This is an interview with Nutritional Therapy Practitioner Sam Johnson from Anchored Wellness. She talks about her years of dealing with digestive discomfort and what she wished she knew back then. You can find Sam via her beautiful website www.anchoredwellnessvic.com

Tell me a little bit about your background and where you were raised?

I’m originally from Calgary, I came to the island [Vancouver Island, BC] for University and stayed out here.

What were you raised eating?

We ate pretty well as a family when I was younger. My mum always made a habit that whatever we ate we always had this huge bowl of salad with dinner, we all picked at it and got salad on our plates. We ate a lot of pasta though. It was quick and it was easy. Pasta, meat, a lot of meat, lots of vegetables.


What led you onto your path to studying nutrition?
I’ve always been interested in nutrition. I remember when I was younger making smoothies and wanting to make everything healthy. In 2013 I went travelling away to Thailand for 2 months. When I got home I noticed that my digestion was horrible, but I’ve always had really bad digestion.

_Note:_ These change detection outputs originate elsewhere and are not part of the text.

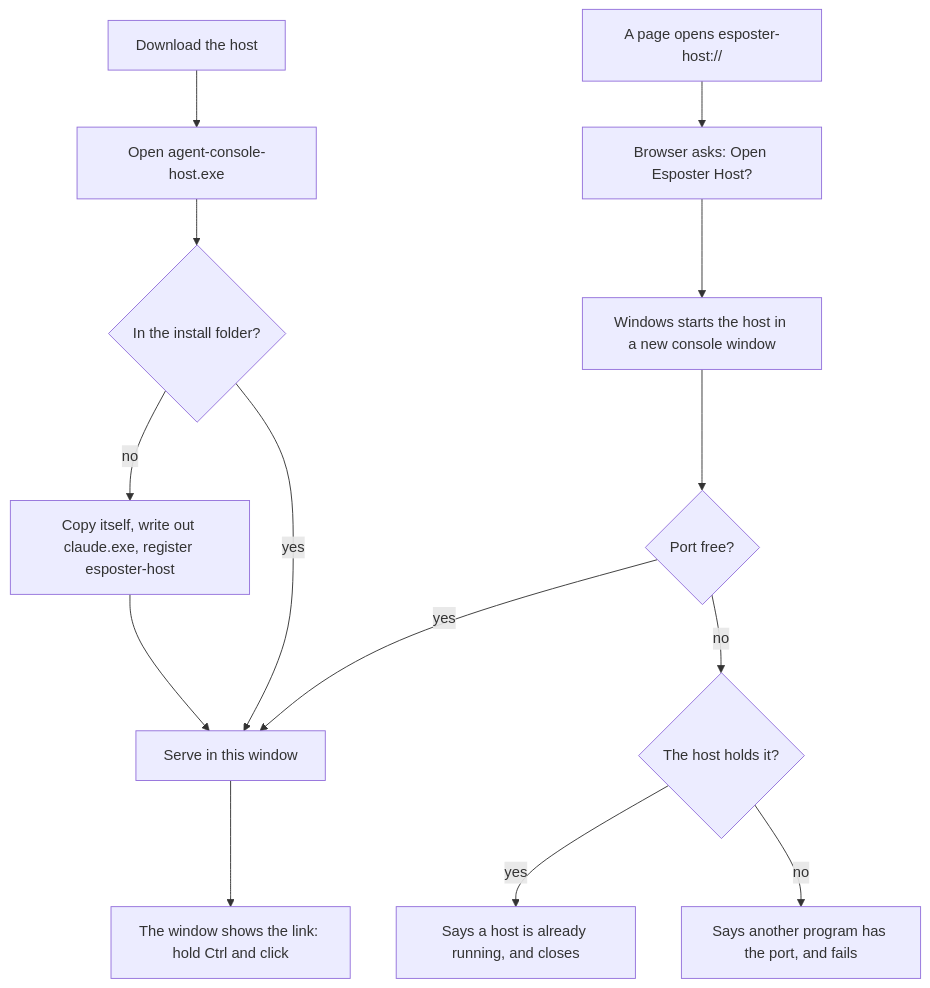
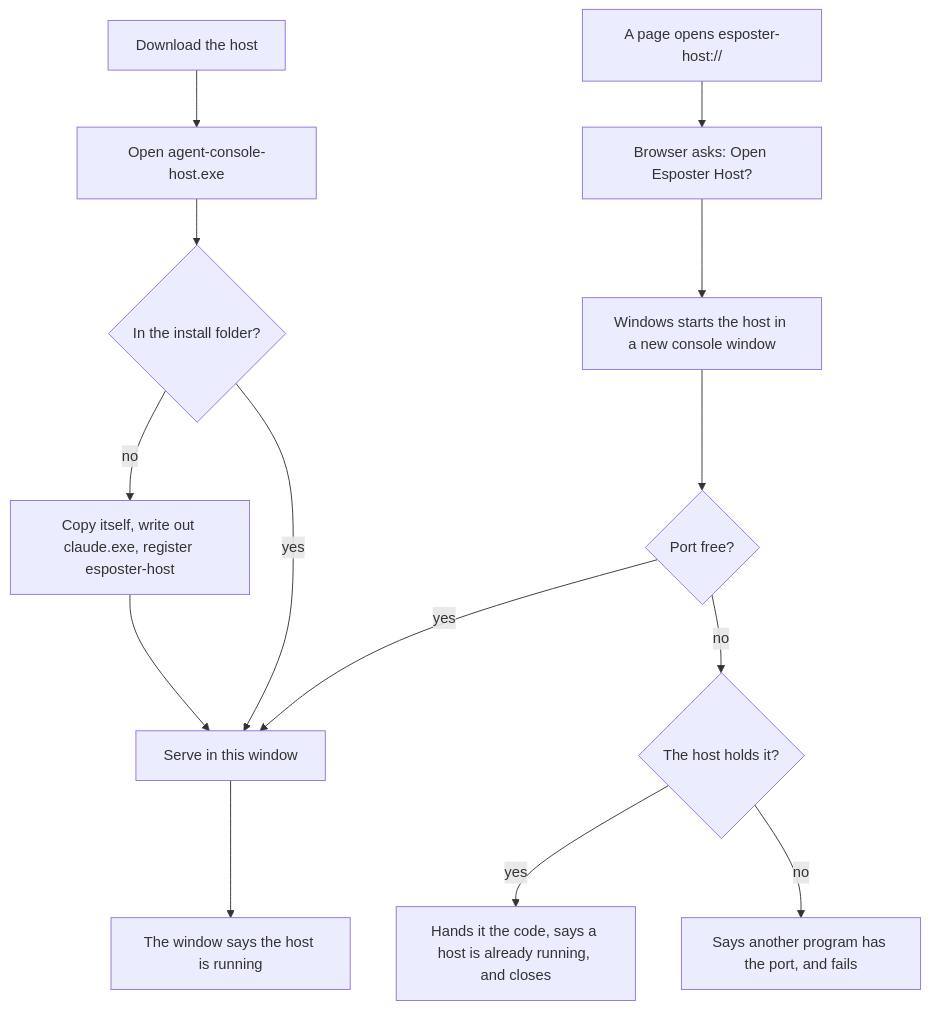
One commit to Esposter/Esposter changed the diagram in apps/web/content/docs/infra/claude-interface/agent-console/host-installer.md. Above: the diagram before and after it, drawn with Mermaid. The commit also changed other lines of this file and 76 other files, not shown here.

````diff
--- a/apps/web/content/docs/infra/claude-interface/agent-console/host-installer.md
+++ b/apps/web/content/docs/infra/claude-interface/agent-console/host-installer.md
@@ -19,16 +19,16 @@
 ```mermaid
 flowchart TD
   D[Download the host] --> R[Open agent-console-host.exe]
   R --> I{In the install folder?}
   I -->|no| C[Copy itself, write out claude.exe, register esposter-host]
   C --> S[Serve in this window]
   I -->|yes| S
-  S --> K[The window shows the link: hold Ctrl and click]
+  S --> K[The window says the host is running]
   L["A page opens esposter-host://"] --> P[Browser asks: Open Esposter Host?]
   P --> W[Windows starts the host in a new console window]
   W --> T{Port free?}
   T -->|yes| S
   T -->|no| H{The host holds it?}
-  H -->|yes| E[Says a host is already running, and closes]
+  H -->|yes| E[Hands it the code, says a host is already running, and closes]
   H -->|no| F[Says another program has the port, and fails]
 ```
````
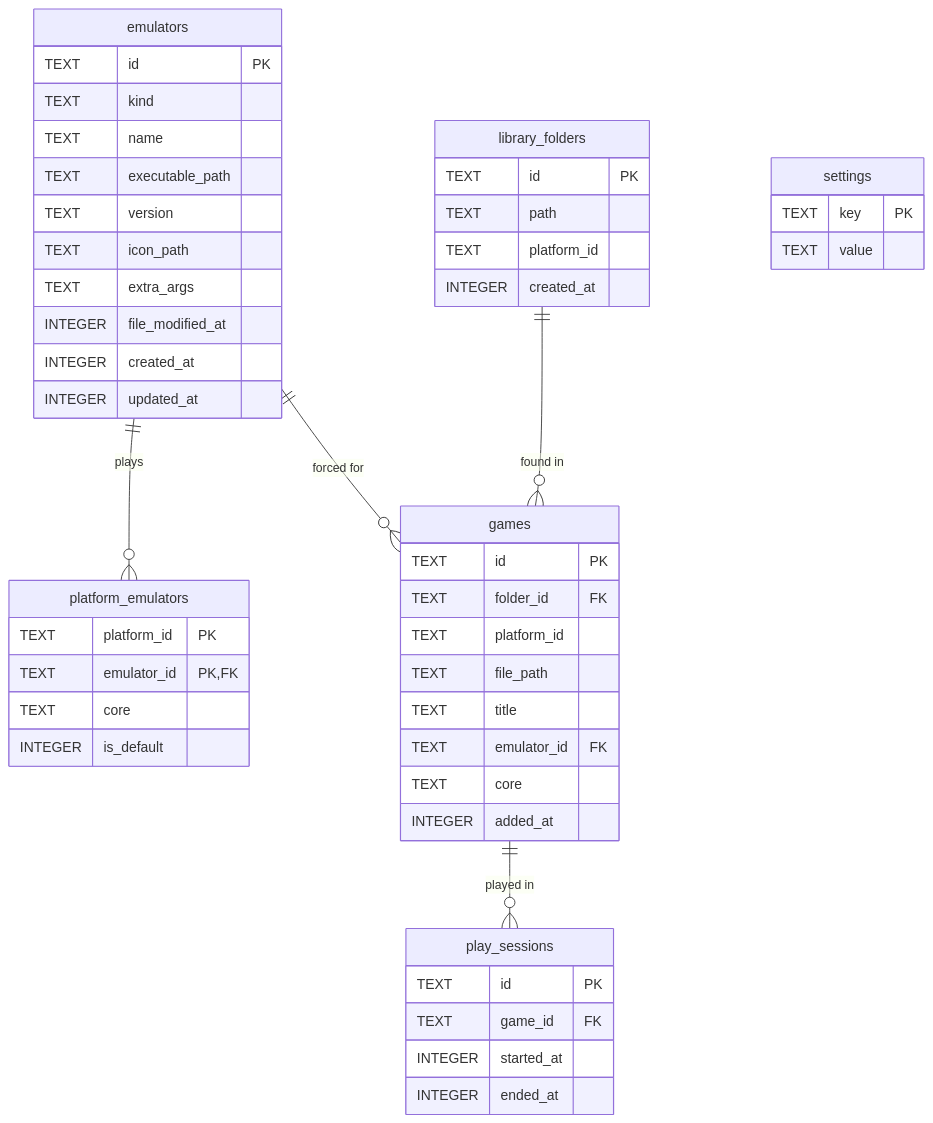
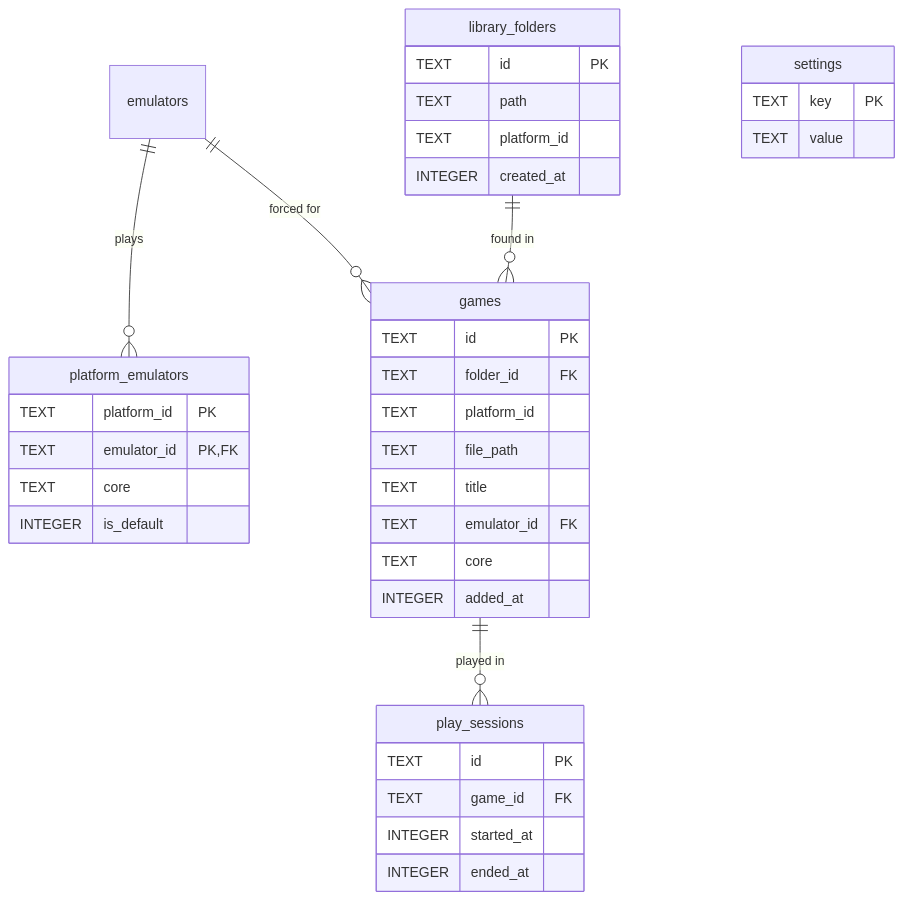
Before and after one commit to alexisiba/ilnamiki: the second of 2 diagrams in DATABASE.md, drawn with Mermaid. The commit also changed other lines of this file and 75 other files, not shown here.

````diff
--- a/DATABASE.md
+++ b/DATABASE.md
@@ -58,52 +91,40 @@
 ```mermaid
 erDiagram
     emulators ||--o{ platform_emulators : "plays"
     emulators ||--o{ games : "forced for"
     library_folders ||--o{ games : "found in"
     games ||--o{ play_sessions : "played in"
 
-    emulators {
-        TEXT id PK
-        TEXT kind
-        TEXT name
-        TEXT executable_path
-        TEXT version
-        TEXT icon_path
-        TEXT extra_args
-        INTEGER file_modified_at
-        INTEGER created_at
-        INTEGER updated_at
-    }
     platform_emulators {
         TEXT platform_id PK
         TEXT emulator_id PK, FK
         TEXT core
         INTEGER is_default
     }
     library_folders {
         TEXT id PK
         TEXT path
         TEXT platform_id
         INTEGER created_at
     }
     games {
         TEXT id PK
         TEXT folder_id FK
         TEXT platform_id
         TEXT file_path
         TEXT title
         TEXT emulator_id FK
         TEXT core
         INTEGER added_at
     }
     play_sessions {
         TEXT id PK
         TEXT game_id FK
         INTEGER started_at
         INTEGER ended_at
     }
     settings {
         TEXT key PK
         TEXT value
     }
 ```
````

When I was a baby I had my stomach pumped twice. I remember my mum telling me my stomach was always hurting and I would get really bad ear infections. I would also have a huge rash in the winter time underneath my bottom lip. I think I’ve just always been prone to digestive issues.


I went to the University of Victoria for kinesiology and almost finished my degree. I had one more year left and I realised I didn’t want to do this. I didn’t want to go on to be a physiotherapist or a chiropractor. I was going back and forth between figuring out if I wanted to finish my degree and then continuing on to do something like becoming a registered dietitian or some sort of nutrition program. Then I said nope, I have no desire to finish this degree and found the Nutritional Therapy Association. I dropped out of school and did the NTP program. Now we’re here.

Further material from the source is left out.